More on the Importance of Trademark Searching
Trademark clearance is a critical step in the trademark process. We cannot emphasize strongly enough the importance of searching a proposed mark prior to filing a trademark application with the United States Patent & Trademark Office ("USPTO") or with Trademark Offices around the world. There are different types of trademark searches, such as a preliminary search, a knockout search, a full U.S. search, and international searches in individual countries or in groups of countries. This page will discuss trademark searching as it relates to clearing a mark for use and filing in the United States.
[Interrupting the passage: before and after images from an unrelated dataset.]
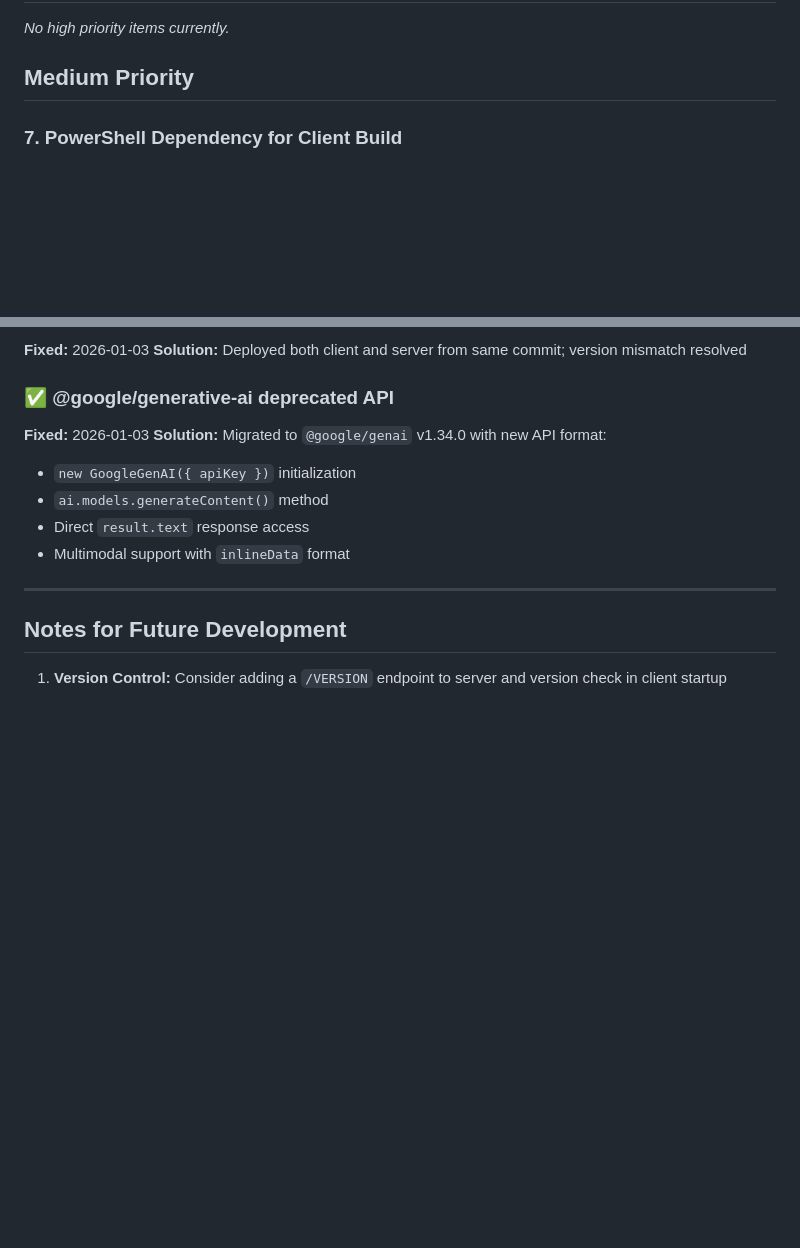
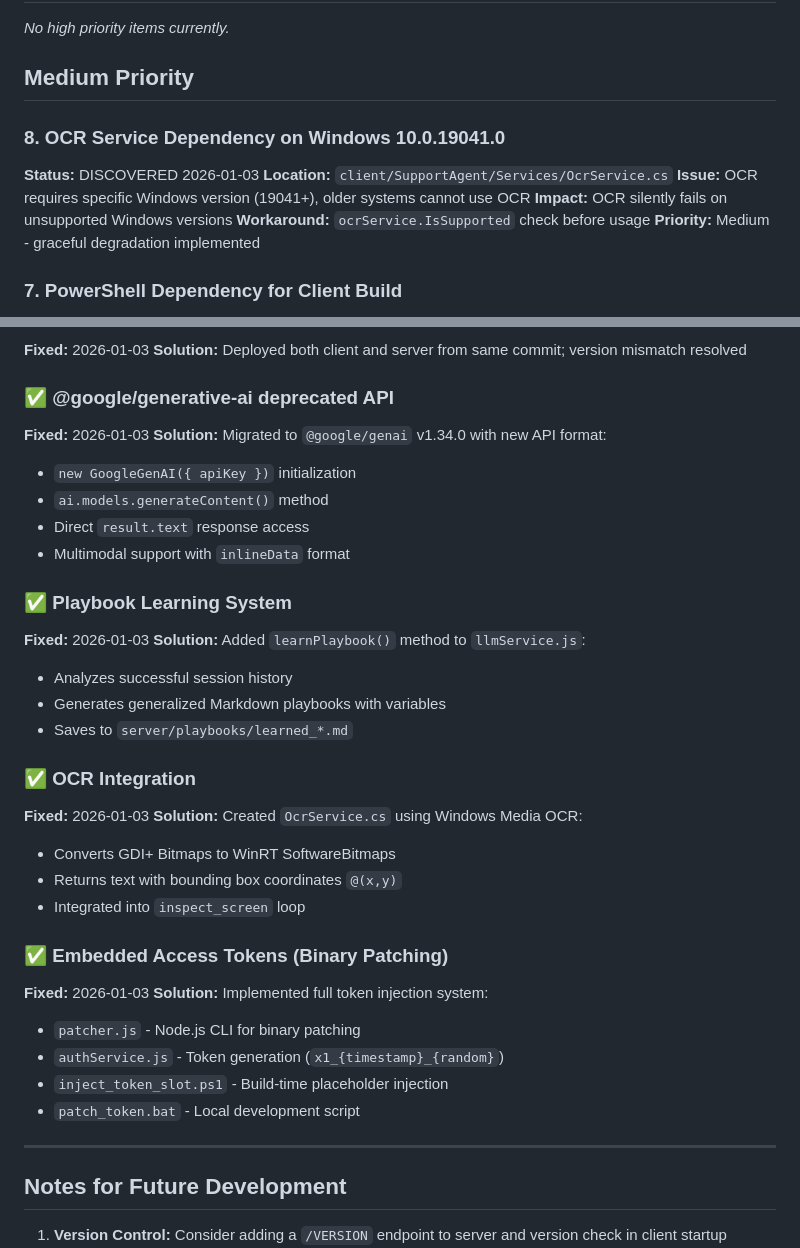
Before and after one commit to xelth-com/xelthAGI, a Markdown page: .eck/TECH_DEBT.md, 2 parts joined by grey strips. Drawn GitHub-style; blank space fills up the shorter version.

```diff
--- a/.eck/TECH_DEBT.md
+++ b/.eck/TECH_DEBT.md
@@ -5,6 +5,14 @@
 *No high priority items currently.*
 
 ## Medium Priority
+
+### 8. OCR Service Dependency on Windows 10.0.19041.0
+**Status:** DISCOVERED 2026-01-03
+**Location:** `client/SupportAgent/Services/OcrService.cs`
+**Issue:** OCR requires specific Windows version (19041+), older systems cannot use OCR
+**Impact:** OCR silently fails on unsupported Windows versions
+**Workaround:** `ocrService.IsSupported` check before usage
+**Priority:** Medium - graceful degradation implemented
 
 ### 7. PowerShell Dependency for Client Build
 **Status:** DISCOVERED 2026-01-03
@@ -94,6 +102,28 @@ private const int RETRY_DELAY_MS = 1000;
 - Direct `result.text` response access
 - Multimodal support with `inlineData` format
 
+### ✅ Playbook Learning System
+**Fixed:** 2026-01-03
+**Solution:** Added `learnPlaybook()` method to `llmService.js`:
+- Analyzes successful session history
+- Generates generalized Markdown playbooks with variables
+- Saves to `server/playbooks/learned_*.md`
+
+### ✅ OCR Integration
+**Fixed:** 2026-01-03
+**Solution:** Created `OcrService.cs` using Windows Media OCR:
+- Converts GDI+ Bitmaps to WinRT SoftwareBitmaps
+- Returns text with bounding box coordinates `@(x,y)`
+- Integrated into `inspect_screen` loop
+
+### ✅ Embedded Access Tokens (Binary Patching)
+**Fixed:** 2026-01-03
+**Solution:** Implemented full token injection system:
+- `patcher.js` - Node.js CLI for binary patching
+- `authService.js` - Token generation (`x1_{timestamp}_{random}`)
+- `inject_token_slot.ps1` - Build-time placeholder injection
+- `patch_token.bat` - Local development script
+
 ---
 
 ## Notes for Future Development
```
Also changed, not shown: .eck/CONTEXT.md (+3 -1 lines), .eck/JOURNAL.md (+39 -0 lines).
The first search that should be conducted is a preliminary search. This type of search can provide feedback that is useful in aiding in the decision as to whether or not to conduct a full U.S. search. A preliminary search can be conducted by the mark owner or by trademark counsel. The objective of a preliminary search is to discover marks that would immediately present an obstacle to registration at the USPTO or place the mark owner at risk of being sued for infringement. This type of a search can assist you in avoiding the cost of a full U.S. search. The costs associated with a full U.S. search will depend on whether the mark to be searched is a word mark or a design mark. Design clearance searches tend to cost more than word mark searches and are very difficult to search on a preliminary basis.
Do not be surprised if you find that the mark you are interested in adopting is currently in use by a third party or already registered at the USPTO. Entrepreneurs are savvy and understand the value of protecting their intellectual property. As a result, trademark filings are on the rise at the USPTO. It can take weeks or months to select, clear and adopt a trademark. We counsel our clients to be patient and to conduct the proper searching at the early stages of building the business.
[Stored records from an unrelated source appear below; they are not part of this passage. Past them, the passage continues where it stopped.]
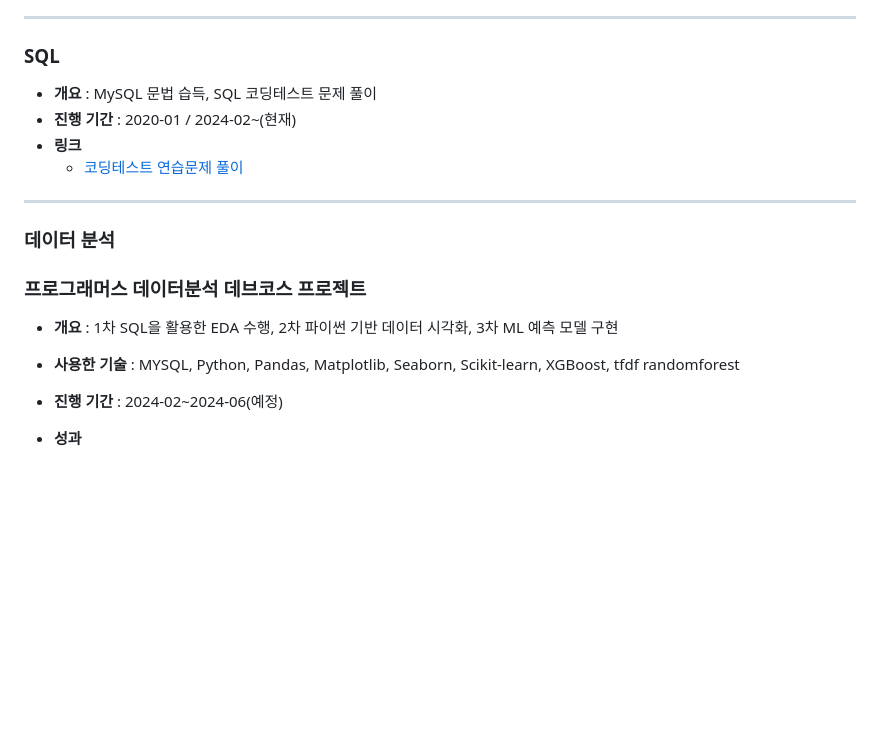
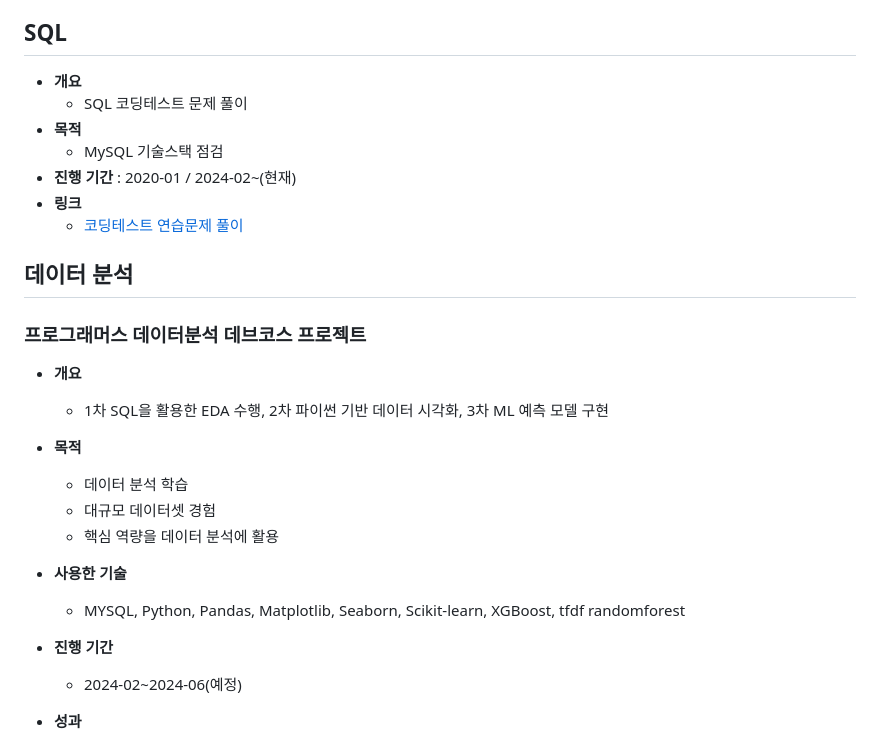
Before and after one commit to sfr9802/anime_LLM_RAG_Project, a Markdown page: README.md, the part around one of its changes. Rendered like a GitHub page; blank space fills up the shorter version.

```diff
--- a/README.md
+++ b/README.md
@@ -40,19 +57,29 @@
 - **프로젝트 셀프리뷰**
   - [Spaceship Titanic 셀프리뷰](https://arin-nya.tistory.com/86)
 
----
-### **SQL**
-- **개요** : MySQL 문법 습득, SQL 코딩테스트 문제 풀이
+
+## **SQL**
+- **개요**
+  - SQL 코딩테스트 문제 풀이
+- **목적**
+  -  MySQL 기술스택 점검
 - **진행 기간** : 2020-01 / 2024-02~(현재)
 - **링크**
   - [코딩테스트 연습문제 풀이](https://arin-nya.tistory.com/category/%ED%94%84%EB%A1%9C%EA%B7%B8%EB%9E%98%EB%A8%B8%EC%8A%A4/%EC%BD%94%EB%94%A9%ED%85%8C%EC%8A%A4%ED%8A%B8%20%EC%97%B0%EC%8A%B5)
 
----
-### **데이터 분석**
+
+## **데이터 분석**
 ### 프로그래머스 데이터분석 데브코스 프로젝트
-- **개요** : 1차 SQL을 활용한 EDA 수행, 2차 파이썬 기반 데이터 시각화, 3차 ML 예측 모델 구현
-- **사용한 기술** : MYSQL, Python, Pandas, Matplotlib, Seaborn, Scikit-learn, XGBoost, tfdf randomforest
-- **진행 기간** : 2024-02~2024-06(예정)
+- **개요**
+  - 1차 SQL을 활용한 EDA 수행, 2차 파이썬 기반 데이터 시각화, 3차 ML 예측 모델 구현
+- **목적**
+  - 데이터 분석 학습
+  - 대규모 데이터셋 경험
+  - 핵심 역량을 데이터 분석에 활용
+- **사용한 기술**
+  - MYSQL, Python, Pandas, Matplotlib, Seaborn, Scikit-learn, XGBoost, tfdf randomforest
+- **진행 기간**
+  - 2024-02~2024-06(예정)
 - **성과**
   - 빅쿼리 데이터셋을 통한 대규모 데이터베이스 경험
   - 다양한 방법의 시각화 방식과 사용방법, 가시성 개선 방법 학습
```
Also changed, not shown: other parts of README.md (+31 -14 lines).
Keep in mind, you are not seeking simply to find identical marks for related goods or services, as you may be if you were conducting a "knockout search". A preliminary search is looking for marks that would cause a likelihood of confusion in the marketplace. To determine if a likelihood of confusion would occur, multiple factors are considered. See our webpage entitled, Likelihood of Confusion Refusals - 2(d) Refusals, to review the thirteen factors relevant to this determination. Typically, the two most critical factors are similarities between the trademarks and the relatedness between the goods and/or services.
A preliminary search should be conducted in the database of the USPTO and on the Internet. The Internet search will be the first step in reviewing unregistered use or common law use. When conducting a preliminary search one should focus on the visual look of the mark, the sound of the mark when pronounced, the meaning of the trademark with the ordinary consumer, and the overall commercial impression. In addition, it is important to compare the goods and/or services. For example, if one mark is used for apparel and an identical mark is used for handbags, the goods are closely related so that a consumer who encounters the trademarks could mistakenly think that the two companies are associated or affiliated with one another. In other words, if it is common for the same company to sell both goods, then it is likely consumers could be confused by identical or very similar trademarks.
If the preliminary search doesn't reveal any immediate obstacles to registration or use, then a full U.S. search should be conducted with a professional search company. No trademark search will be 100% effective in predicting success in registration. Please recognize that although the search process is intended to reduce the potential for infringement claims, the risk of infringement is never completely eliminated. Even the most thorough search may not uncover every potentially conflicting mark. However, by conducting a trademark clearance search, you are protecting your investment in a new mark while eliminating as much risk as the circumstances allow. If you have any questions, pertaining to trademark clearance, please do not hesitate to contact us for a courtesy consultation.